ENTRIES SHOWN START

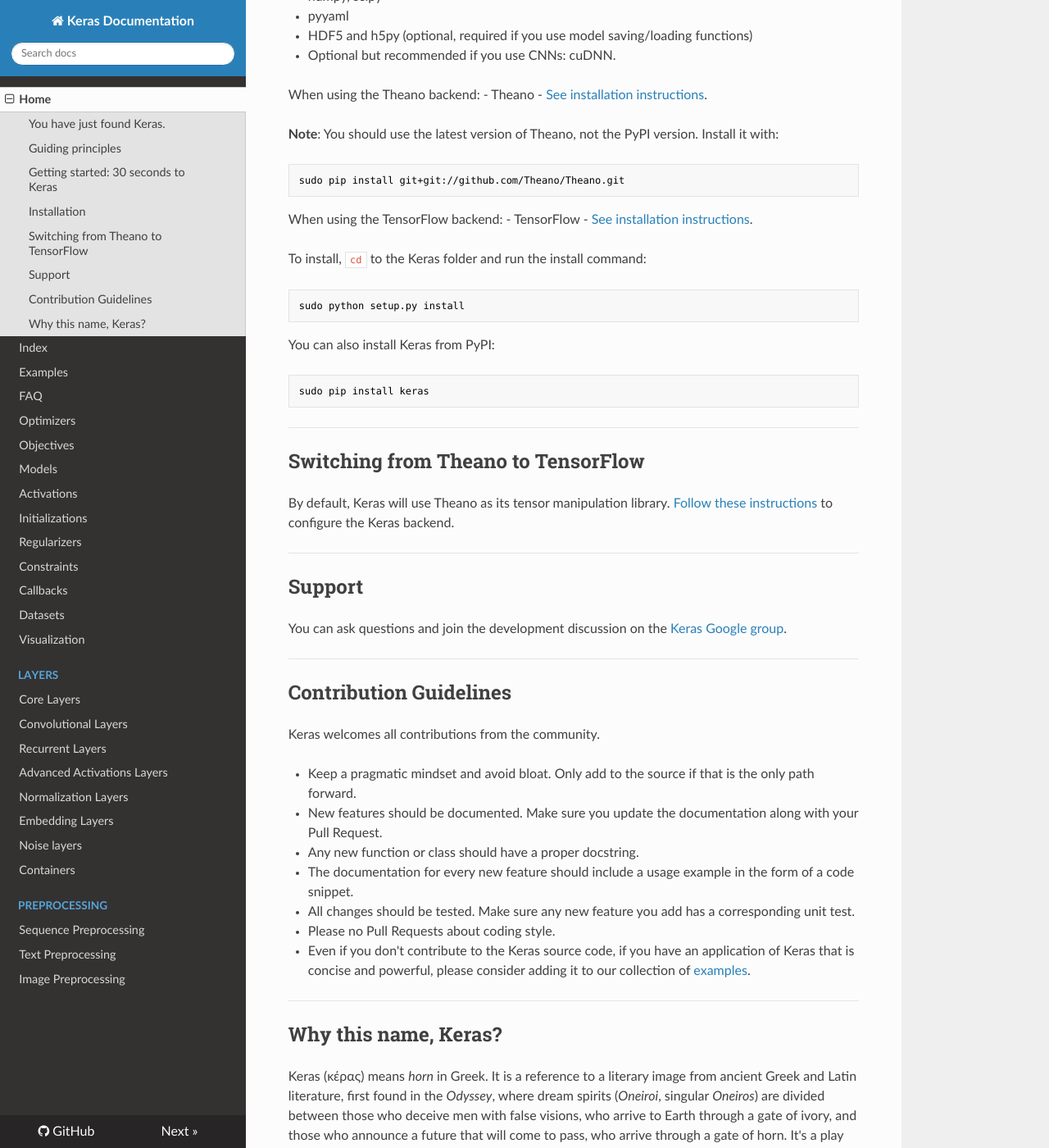
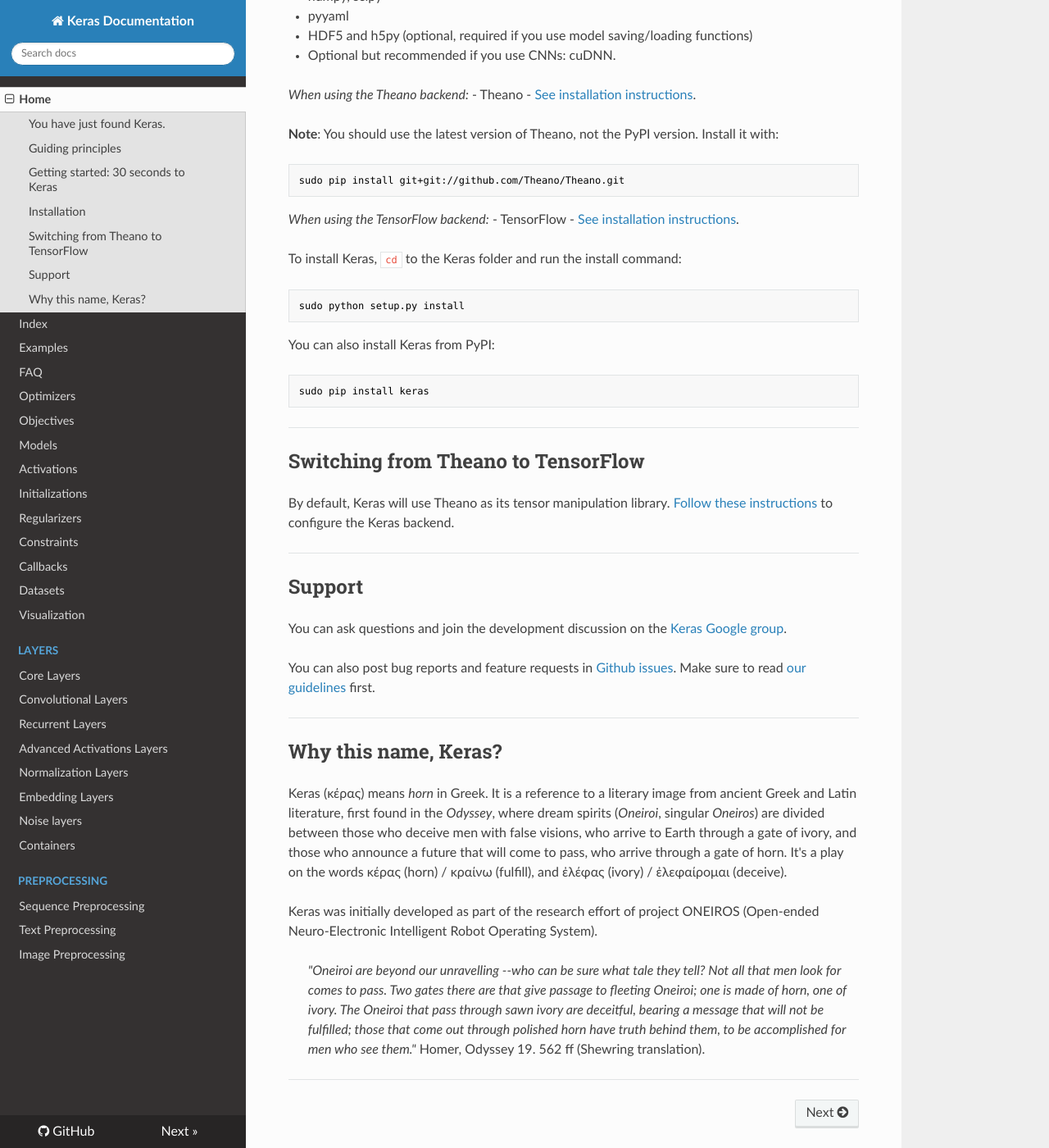
Before and after one commit to Tusespifump1o/keras, an MkDocs documentation site: the page built from docs/sources/index.md, in a window 1280 px wide and 1400 px high, scrolled down 2530 px. Shown: the whole window at 82% size. Built offline with MkDocs 1.6.1, drawn with Linux system fonts in a browser that asks for light colours; nearby versions of some CDN libraries; old or Windows-style settings are respelled for this version of MkDocs.

Commit message:
Update documentation

```diff
--- a/docs/sources/index.md
+++ b/docs/sources/index.md
@@ -108,7 +108,7 @@
 - HDF5 and h5py (optional, required if you use model saving/loading functions)
 - Optional but recommended if you use CNNs: cuDNN.
 
-When using the Theano backend:
+*When using the Theano backend:*
 - Theano
     - [See installation instructions](http://deeplearning.net/software/theano/install.html#install).
 
@@ -145,20 +145,7 @@
 
 You can ask questions and join the development discussion on the [Keras Google group](https://groups.google.com/forum/#!forum/keras-users).
 
-------------------
-
-
-## Contribution Guidelines
-
-Keras welcomes all contributions from the community.
-
-- Keep a pragmatic mindset and avoid bloat. Only add to the source if that is the only path forward.
-- New features should be documented. Make sure you update the documentation along with your Pull Request.
-- Any new function or class should have a proper docstring.
-- The documentation for every new feature should include a usage example in the form of a code snippet.
-- All changes should be tested. Make sure any new feature you add has a corresponding unit test.
-- Please no Pull Requests about coding style.
-- Even if you don't contribute to the Keras source code, if you have an application of Keras that is concise and powerful, please consider adding it to our collection of [examples](https://github.com/fchollet/keras/tree/master/examples).
+You can also post bug reports and feature requests in [Github issues](https://github.com/fchollet/keras/issues). Make sure to read [our guidelines](https://github.com/fchollet/keras/blob/master/CONTRIBUTING.md) first.
 
 
 ------------------
```
Also changed, not shown: other parts of docs/sources/index.md (+2 -2 lines), CONTRIBUTING.md (+1 -1 lines), README.md.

ENTRIES SHOWN END

Should the entries hold any pictures, please omit those and print the remaining text exactly.

EXERCISE ANSWER:
Before and after one commit to Tusespifump1o/keras, an MkDocs documentation site: the page built from docs/sources/index.md, in a window 1280 px wide and 1400 px high, scrolled down 2530 px. Shown: the whole window at 82% size. Built offline with MkDocs 1.6.1, drawn with Linux system fonts in a browser that asks for light colours; nearby versions of some CDN libraries; old or Windows-style settings are respelled for this version of MkDocs.

Commit message:
Update documentation

```diff
--- a/docs/sources/index.md
+++ b/docs/sources/index.md
@@ -108,7 +108,7 @@
 - HDF5 and h5py (optional, required if you use model saving/loading functions)
 - Optional but recommended if you use CNNs: cuDNN.
 
-When using the Theano backend:
+*When using the Theano backend:*
 - Theano
     - [See installation instructions](http://deeplearning.net/software/theano/install.html#install).
 
@@ -145,20 +145,7 @@
 
 You can ask questions and join the development discussion on the [Keras Google group](https://groups.google.com/forum/#!forum/keras-users).
 
-------------------
-
-
-## Contribution Guidelines
-
-Keras welcomes all contributions from the community.
-
-- Keep a pragmatic mindset and avoid bloat. Only add to the source if that is the only path forward.
-- New features should be documented. Make sure you update the documentation along with your Pull Request.
-- Any new function or class should have a proper docstring.
-- The documentation for every new feature should include a usage example in the form of a code snippet.
-- All changes should be tested. Make sure any new feature you add has a corresponding unit test.
-- Please no Pull Requests about coding style.
-- Even if you don't contribute to the Keras source code, if you have an application of Keras that is concise and powerful, please consider adding it to our collection of [examples](https://github.com/fchollet/keras/tree/master/examples).
+You can also post bug reports and feature requests in [Github issues](https://github.com/fchollet/keras/issues). Make sure to read [our guidelines](https://github.com/fchollet/keras/blob/master/CONTRIBUTING.md) first.
 
 
 ------------------
```
Also changed, not shown: other parts of docs/sources/index.md (+2 -2 lines), CONTRIBUTING.md (+1 -1 lines), README.md.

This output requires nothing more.